*** Opening Given entries ***

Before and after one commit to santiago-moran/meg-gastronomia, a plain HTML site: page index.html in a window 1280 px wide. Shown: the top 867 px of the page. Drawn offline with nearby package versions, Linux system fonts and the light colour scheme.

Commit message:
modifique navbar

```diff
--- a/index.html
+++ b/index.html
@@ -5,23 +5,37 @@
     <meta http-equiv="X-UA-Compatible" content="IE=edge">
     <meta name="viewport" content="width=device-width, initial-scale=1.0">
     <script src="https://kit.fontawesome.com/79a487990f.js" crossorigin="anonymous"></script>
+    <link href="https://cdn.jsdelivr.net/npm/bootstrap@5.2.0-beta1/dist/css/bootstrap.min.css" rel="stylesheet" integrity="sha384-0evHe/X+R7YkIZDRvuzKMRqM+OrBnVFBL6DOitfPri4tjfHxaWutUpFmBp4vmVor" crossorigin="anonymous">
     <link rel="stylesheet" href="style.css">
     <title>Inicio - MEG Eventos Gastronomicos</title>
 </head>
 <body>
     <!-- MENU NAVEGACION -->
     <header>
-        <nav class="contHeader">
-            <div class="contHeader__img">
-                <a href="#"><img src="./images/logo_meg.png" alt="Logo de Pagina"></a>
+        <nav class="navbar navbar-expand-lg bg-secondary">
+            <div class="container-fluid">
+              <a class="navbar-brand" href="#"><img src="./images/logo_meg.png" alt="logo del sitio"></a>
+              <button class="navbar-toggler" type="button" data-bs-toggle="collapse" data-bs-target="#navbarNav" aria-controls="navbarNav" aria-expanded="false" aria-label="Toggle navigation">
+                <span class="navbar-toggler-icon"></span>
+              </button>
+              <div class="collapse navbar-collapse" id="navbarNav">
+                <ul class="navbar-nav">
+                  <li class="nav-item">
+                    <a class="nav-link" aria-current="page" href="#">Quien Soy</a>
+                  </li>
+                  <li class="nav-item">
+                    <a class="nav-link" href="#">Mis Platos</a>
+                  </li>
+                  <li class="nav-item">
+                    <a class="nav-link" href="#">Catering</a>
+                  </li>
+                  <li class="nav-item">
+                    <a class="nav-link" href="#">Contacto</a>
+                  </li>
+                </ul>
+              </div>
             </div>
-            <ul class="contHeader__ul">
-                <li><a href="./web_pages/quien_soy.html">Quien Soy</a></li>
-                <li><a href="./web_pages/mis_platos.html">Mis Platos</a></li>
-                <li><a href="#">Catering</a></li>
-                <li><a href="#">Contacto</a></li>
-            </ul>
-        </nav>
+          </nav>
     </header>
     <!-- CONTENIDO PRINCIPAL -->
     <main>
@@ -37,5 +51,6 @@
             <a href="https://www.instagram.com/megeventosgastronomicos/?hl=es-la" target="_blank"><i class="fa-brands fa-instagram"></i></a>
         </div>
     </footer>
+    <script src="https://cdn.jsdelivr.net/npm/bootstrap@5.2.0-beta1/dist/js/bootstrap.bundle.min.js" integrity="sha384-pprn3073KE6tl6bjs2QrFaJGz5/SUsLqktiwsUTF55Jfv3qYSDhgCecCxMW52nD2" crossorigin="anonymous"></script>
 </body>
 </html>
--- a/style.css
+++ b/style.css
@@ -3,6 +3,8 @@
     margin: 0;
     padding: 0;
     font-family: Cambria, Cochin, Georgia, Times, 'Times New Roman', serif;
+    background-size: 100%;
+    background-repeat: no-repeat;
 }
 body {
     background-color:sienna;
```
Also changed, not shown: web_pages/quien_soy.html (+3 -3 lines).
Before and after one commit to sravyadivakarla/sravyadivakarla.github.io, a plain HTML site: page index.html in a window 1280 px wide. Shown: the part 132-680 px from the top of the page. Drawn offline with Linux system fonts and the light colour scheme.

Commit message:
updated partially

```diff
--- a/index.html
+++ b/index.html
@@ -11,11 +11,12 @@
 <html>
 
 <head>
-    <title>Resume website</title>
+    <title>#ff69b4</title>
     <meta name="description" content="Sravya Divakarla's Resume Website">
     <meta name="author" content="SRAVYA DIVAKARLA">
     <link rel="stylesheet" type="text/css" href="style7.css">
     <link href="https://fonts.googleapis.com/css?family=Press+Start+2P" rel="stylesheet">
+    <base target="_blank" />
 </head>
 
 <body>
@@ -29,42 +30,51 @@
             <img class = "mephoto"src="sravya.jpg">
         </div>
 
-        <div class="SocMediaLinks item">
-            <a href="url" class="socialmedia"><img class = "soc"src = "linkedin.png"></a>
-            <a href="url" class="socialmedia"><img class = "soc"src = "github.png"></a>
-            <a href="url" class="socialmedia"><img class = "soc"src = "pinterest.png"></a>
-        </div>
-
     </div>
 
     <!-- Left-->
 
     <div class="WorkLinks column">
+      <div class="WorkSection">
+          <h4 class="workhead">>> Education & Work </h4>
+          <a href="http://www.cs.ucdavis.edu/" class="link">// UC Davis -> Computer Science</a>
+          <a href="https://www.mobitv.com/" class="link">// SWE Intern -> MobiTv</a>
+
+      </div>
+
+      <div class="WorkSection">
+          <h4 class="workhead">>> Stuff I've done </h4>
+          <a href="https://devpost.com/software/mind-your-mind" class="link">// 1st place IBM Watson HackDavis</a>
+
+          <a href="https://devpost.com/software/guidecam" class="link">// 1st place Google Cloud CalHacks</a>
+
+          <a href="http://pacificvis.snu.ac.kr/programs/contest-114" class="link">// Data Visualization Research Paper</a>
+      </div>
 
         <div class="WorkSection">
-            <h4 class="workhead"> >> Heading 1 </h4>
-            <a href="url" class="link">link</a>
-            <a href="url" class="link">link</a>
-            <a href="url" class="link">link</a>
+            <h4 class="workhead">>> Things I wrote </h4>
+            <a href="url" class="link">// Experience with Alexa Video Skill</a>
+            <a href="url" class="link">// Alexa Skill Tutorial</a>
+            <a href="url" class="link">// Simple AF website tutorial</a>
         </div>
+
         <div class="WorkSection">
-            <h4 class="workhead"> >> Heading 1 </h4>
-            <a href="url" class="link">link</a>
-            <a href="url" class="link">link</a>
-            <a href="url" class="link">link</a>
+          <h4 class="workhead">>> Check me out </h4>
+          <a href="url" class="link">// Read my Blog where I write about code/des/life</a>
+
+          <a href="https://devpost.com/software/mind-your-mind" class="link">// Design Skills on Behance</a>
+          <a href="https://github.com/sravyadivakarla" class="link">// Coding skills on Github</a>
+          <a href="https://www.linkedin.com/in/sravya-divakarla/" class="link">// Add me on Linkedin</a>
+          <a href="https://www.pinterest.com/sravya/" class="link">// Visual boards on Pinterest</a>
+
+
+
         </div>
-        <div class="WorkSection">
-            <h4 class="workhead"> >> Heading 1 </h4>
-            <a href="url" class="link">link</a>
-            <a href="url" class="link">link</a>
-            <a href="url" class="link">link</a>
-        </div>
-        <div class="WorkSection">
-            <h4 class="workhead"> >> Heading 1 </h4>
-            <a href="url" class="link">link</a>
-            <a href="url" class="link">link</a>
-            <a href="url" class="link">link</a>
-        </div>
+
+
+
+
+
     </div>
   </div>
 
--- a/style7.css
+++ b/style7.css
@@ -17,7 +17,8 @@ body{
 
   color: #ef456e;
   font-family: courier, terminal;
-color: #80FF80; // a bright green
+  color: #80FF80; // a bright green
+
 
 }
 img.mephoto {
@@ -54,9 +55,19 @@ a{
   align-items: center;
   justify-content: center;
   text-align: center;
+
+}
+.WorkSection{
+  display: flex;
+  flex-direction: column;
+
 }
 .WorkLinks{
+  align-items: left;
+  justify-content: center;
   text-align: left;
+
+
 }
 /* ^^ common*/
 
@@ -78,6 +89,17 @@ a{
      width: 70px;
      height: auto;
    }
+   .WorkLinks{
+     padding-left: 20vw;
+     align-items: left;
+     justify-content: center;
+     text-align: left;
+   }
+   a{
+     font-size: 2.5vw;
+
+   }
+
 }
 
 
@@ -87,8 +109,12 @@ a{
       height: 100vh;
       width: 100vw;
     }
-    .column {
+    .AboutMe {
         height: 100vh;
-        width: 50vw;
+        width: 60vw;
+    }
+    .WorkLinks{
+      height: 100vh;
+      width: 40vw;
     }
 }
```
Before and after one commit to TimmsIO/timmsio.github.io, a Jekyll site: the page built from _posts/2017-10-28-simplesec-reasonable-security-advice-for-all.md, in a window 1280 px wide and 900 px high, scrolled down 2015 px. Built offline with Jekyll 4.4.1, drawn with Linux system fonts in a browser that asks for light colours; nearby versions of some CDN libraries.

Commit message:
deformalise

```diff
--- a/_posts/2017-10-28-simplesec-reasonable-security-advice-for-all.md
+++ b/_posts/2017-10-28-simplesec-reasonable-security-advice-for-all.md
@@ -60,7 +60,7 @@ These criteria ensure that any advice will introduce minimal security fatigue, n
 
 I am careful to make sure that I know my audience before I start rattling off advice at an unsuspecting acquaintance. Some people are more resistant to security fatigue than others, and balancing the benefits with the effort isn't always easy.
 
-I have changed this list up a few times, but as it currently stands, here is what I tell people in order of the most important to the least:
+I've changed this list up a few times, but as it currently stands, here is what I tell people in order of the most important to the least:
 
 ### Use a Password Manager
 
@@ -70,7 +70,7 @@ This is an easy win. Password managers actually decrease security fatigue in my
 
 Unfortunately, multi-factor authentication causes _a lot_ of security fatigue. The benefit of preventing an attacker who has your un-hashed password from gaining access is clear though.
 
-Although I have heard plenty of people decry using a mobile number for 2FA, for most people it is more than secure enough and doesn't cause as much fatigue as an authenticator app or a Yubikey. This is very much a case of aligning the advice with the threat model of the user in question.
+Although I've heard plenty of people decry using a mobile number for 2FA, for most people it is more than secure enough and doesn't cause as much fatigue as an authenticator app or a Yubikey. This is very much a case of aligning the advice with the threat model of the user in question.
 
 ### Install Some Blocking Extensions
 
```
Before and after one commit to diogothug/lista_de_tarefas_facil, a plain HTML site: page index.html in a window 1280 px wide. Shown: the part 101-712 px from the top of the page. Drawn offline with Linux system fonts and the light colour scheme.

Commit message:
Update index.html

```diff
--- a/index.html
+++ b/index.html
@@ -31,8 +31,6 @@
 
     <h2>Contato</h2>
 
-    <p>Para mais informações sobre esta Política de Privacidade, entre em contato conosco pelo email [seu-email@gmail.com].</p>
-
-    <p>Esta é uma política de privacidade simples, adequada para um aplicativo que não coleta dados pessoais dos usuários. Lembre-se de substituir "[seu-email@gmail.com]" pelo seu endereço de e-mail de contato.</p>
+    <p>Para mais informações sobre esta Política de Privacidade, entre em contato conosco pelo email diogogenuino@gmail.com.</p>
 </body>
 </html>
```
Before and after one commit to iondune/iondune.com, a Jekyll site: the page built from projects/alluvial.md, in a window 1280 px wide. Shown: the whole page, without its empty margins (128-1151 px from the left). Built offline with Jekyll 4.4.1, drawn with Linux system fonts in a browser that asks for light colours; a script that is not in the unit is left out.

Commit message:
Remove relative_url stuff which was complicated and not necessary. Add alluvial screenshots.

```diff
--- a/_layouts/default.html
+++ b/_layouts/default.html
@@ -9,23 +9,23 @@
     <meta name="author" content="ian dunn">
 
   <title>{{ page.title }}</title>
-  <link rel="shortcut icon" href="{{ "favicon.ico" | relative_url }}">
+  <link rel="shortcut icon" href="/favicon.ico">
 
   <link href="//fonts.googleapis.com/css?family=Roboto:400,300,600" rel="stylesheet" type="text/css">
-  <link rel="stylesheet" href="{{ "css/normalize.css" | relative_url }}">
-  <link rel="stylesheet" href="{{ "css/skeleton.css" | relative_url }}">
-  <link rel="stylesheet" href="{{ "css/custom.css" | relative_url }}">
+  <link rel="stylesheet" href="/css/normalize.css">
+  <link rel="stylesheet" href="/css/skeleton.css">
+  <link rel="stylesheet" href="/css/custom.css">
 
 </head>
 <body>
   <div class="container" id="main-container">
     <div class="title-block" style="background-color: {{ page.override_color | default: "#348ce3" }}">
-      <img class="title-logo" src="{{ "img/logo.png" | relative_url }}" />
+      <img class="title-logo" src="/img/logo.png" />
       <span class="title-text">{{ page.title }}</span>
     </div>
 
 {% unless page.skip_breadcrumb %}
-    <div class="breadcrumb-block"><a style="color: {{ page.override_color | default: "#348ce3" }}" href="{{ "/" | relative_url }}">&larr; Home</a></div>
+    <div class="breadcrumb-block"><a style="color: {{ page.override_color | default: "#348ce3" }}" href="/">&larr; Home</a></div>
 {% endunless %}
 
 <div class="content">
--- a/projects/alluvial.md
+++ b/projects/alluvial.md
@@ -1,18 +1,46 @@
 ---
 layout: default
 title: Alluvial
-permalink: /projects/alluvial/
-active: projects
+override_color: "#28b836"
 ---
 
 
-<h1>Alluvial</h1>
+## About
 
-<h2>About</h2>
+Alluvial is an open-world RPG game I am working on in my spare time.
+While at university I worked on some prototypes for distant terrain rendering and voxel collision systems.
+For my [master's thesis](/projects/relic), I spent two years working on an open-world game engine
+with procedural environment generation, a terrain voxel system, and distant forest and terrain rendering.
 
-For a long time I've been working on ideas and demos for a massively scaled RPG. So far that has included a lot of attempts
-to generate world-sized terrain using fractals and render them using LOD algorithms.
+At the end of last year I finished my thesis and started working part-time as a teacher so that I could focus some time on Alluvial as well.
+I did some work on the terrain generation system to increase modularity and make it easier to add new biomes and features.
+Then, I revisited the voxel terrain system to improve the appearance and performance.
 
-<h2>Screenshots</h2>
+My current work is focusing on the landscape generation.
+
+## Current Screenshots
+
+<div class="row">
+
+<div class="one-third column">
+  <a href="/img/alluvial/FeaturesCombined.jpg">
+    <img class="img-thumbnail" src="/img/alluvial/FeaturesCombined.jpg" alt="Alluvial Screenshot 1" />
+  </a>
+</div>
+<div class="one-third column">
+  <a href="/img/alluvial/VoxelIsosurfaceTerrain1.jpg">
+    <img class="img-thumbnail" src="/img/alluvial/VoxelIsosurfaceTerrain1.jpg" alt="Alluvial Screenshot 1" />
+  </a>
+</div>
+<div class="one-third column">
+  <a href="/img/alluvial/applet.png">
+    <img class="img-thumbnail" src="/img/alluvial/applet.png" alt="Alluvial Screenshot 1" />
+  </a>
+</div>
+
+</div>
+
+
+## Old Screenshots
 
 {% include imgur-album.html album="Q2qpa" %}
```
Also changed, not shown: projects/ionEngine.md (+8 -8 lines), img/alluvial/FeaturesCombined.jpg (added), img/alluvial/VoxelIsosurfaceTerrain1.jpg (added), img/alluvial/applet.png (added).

*** Closing Given entries ***

Task objective:
Which lines above include the word "width"? Return each one.

Task answer:
     <meta name="viewport" content="width=device-width, initial-scale=1.0">
      width: 70px;
       width: 100vw;
-        width: 50vw;
+        width: 60vw;
+      width: 40vw;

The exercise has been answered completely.